(What you will do):
Go through the entries and copy every line that has the string "invalid" in it.

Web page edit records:
════════════════════

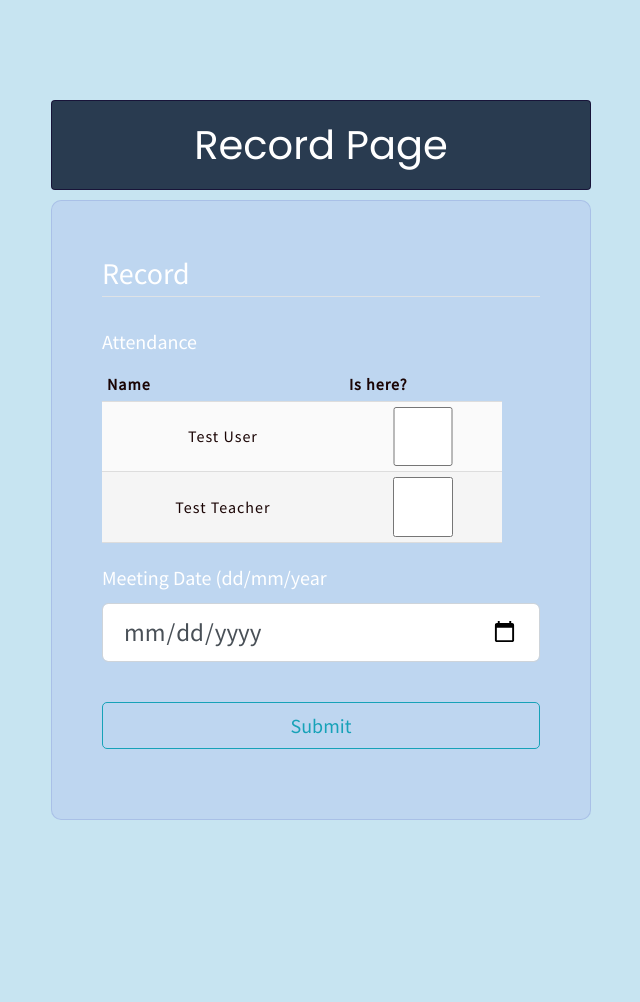
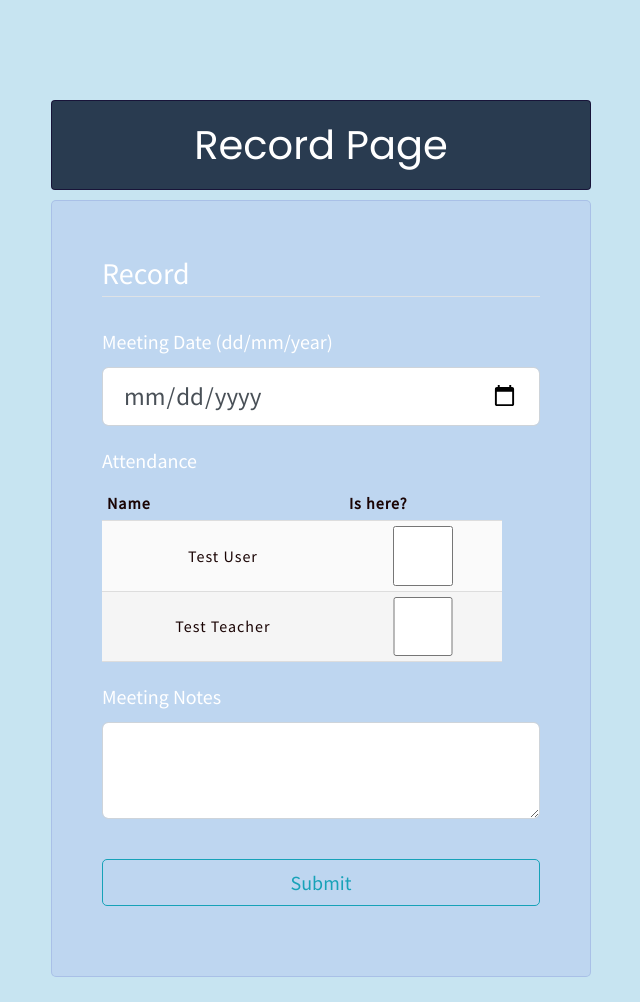
Before and after one commit to joanna131fan/clubsapp, a Flask app: page /record_minutes/2/1/record in a window 1280 px wide. Shown: the part 55-1057 px from the top of the page, without its empty margins (319-959 px from the left). Before the commit the page ends 875 px from the top, so only its background shows below. Run offline with Flask 2, Linux system fonts and the light colour scheme; a user stored in the database is signed in; data comes from the database, SQL or seed files in the repository; both versions use the stored data as it was after the commit; some libraries are stand-ins or nearby versions.

Commit message:
update record minutes

```diff
--- a/clubsapp/clubs/forms.py
+++ b/clubsapp/clubs/forms.py
@@ -1,6 +1,6 @@
 from flask_wtf import FlaskForm
-from wtforms import StringField, SubmitField, IntegerField, FieldList, BooleanField, FormField, DateField
-from wtforms.validators import DataRequired, Email, NumberRange, ValidationError
+from wtforms import StringField, SubmitField, IntegerField, FieldList, BooleanField, FormField, DateField, TextAreaField
+from wtforms.validators import DataRequired, Email, NumberRange, ValidationError, Length
 from wtforms.widgets import Input
 from clubsapp.models import Club
 from wtforms_sqlalchemy.fields import QuerySelectField
@@ -81,12 +81,14 @@ def record_club_name_form(user):
 def create_club_minutes_form(club):
 	num_members = len(club.members)
 	class ClubMinutesForm(FlaskForm):
-		date = DateField('Meeting Date (dd/mm/year',
+		date = DateField('Meeting Date (dd/mm/year)',
 			validators=[DataRequired()],
 			format = '%d/%m/%Y')
 		attendance = FieldList(BooleanField('Here'),
 			min_entries=num_members,
 			max_entries=num_members)
+		notes = TextAreaField('Meeting Notes',
+			validators=[DataRequired(), Length(min=10, max=400)])
 		submit = SubmitField('Submit')
 
 	return ClubMinutesForm()
--- a/clubsapp/static/style.css
+++ b/clubsapp/static/style.css
@@ -73,7 +73,7 @@ form{
     color: white;
     background-color: rgba(186, 208, 240, 0.705) !important;
     border: 1px solid rgba(162, 185, 228, 0.753);
-    border-radius: 10px;
+    border-radius: 5px;
 }
 
 .form-group {
@@ -84,6 +84,7 @@ form{
     color: #CCC;
     opacity: 1;
     font-family: 'Source Sans Pro', sans-serif;
+    font-size: 18px;
 }
 
 li {
--- a/clubsapp/templates/record_minutes.html
+++ b/clubsapp/templates/record_minutes.html
@@ -6,6 +6,19 @@
         {{ form.hidden_tag() }}
         <fieldset class="form-group">
             <legend class="border-bottom mb-4"> Record </legend>
+            <div class="form-group">
+                {{ form.date.label(class="form-control- label") }}
+                {% if form.date.errors %}
+                    {{ form.date(class="form-control form-control-lg is-invalid") }}
+                    <div class="invalid-feedback">
+                    {% for error in form.date.errors %}
+                    <span>{{ error }}</span>
+                {% endfor %}
+                    </div>
+                {% else %}
+                    {{ form.date(class="form-control form-control-lg") }}
+                {% endif %}
+            </div>
             <div class="form-group">
                 <label> Attendance </label>
                 <table>
@@ -34,18 +47,18 @@
                 </table>
             </div>
             <div class="form-group">
-                {{ form.date.label(class="form-control- label") }}
-                {% if form.date.errors %}
-                    {{ form.date(class="form-control form-control-lg is-invalid") }}
+                {{ form.notes.label(class="form-control- label") }}
+                {% if form.notes.errors %}
+                    {{ form.notes(class="form-control form-control-lg is-invalid") }}
                     <div class="invalid-feedback">
-                    {% for error in form.date.errors %}
+                    {% for error in form.notes.errors %}
                     <span>{{ error }}</span>
                 {% endfor %}
                     </div>
                 {% else %}
-                    {{ form.date(class="form-control form-control-lg") }}
+                    {{ form.notes(class="form-control form-control-lg") }}
                 {% endif %}
-            </div>
+                </div>
         </fieldset>
         <div class="form-group">
             {{ form.submit(class="btn btn-outline-info")}}
```
Also changed, not shown: clubsapp/testing.db.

════════════════════

(Result for this exercise):
+                    {{ form.date(class="form-control form-control-lg is-invalid") }}
+                    <div class="invalid-feedback">
-                    {{ form.date(class="form-control form-control-lg is-invalid") }}
+                    {{ form.notes(class="form-control form-control-lg is-invalid") }}
                     <div class="invalid-feedback">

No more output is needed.